* _TASK PROMPT_
Listed below are entries; give the number of lines among them that include "function", and only that number.

(TASK DATA begins)

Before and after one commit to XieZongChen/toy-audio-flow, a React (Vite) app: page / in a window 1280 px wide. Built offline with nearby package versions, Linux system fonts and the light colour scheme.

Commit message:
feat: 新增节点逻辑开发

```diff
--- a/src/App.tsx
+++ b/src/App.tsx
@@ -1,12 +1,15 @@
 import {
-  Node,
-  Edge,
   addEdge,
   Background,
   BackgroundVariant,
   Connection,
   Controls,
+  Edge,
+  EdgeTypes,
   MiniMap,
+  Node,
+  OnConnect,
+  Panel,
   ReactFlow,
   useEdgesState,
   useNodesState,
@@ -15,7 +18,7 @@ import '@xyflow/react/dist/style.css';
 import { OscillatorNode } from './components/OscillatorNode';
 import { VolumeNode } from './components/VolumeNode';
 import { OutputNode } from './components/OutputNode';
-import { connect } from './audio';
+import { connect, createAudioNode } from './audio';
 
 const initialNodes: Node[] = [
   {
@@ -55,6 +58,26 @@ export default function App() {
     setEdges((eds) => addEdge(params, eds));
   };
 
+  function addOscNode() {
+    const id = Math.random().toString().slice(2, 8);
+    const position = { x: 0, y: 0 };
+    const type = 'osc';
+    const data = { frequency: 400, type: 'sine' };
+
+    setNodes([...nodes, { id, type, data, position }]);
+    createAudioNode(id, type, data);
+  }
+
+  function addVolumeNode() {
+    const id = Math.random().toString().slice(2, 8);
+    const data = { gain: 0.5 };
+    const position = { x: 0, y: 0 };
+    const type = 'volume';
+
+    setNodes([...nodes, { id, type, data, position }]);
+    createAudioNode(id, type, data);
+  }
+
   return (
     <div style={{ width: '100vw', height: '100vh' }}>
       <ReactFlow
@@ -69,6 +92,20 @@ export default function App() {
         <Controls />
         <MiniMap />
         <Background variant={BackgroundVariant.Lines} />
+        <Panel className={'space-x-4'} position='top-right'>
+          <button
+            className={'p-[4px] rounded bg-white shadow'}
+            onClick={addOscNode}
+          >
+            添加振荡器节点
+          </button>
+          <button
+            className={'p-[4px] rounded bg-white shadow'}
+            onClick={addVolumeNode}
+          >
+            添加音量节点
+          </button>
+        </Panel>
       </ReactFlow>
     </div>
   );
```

(TASK DATA ends)

* _WRITTEN ANSWER_
4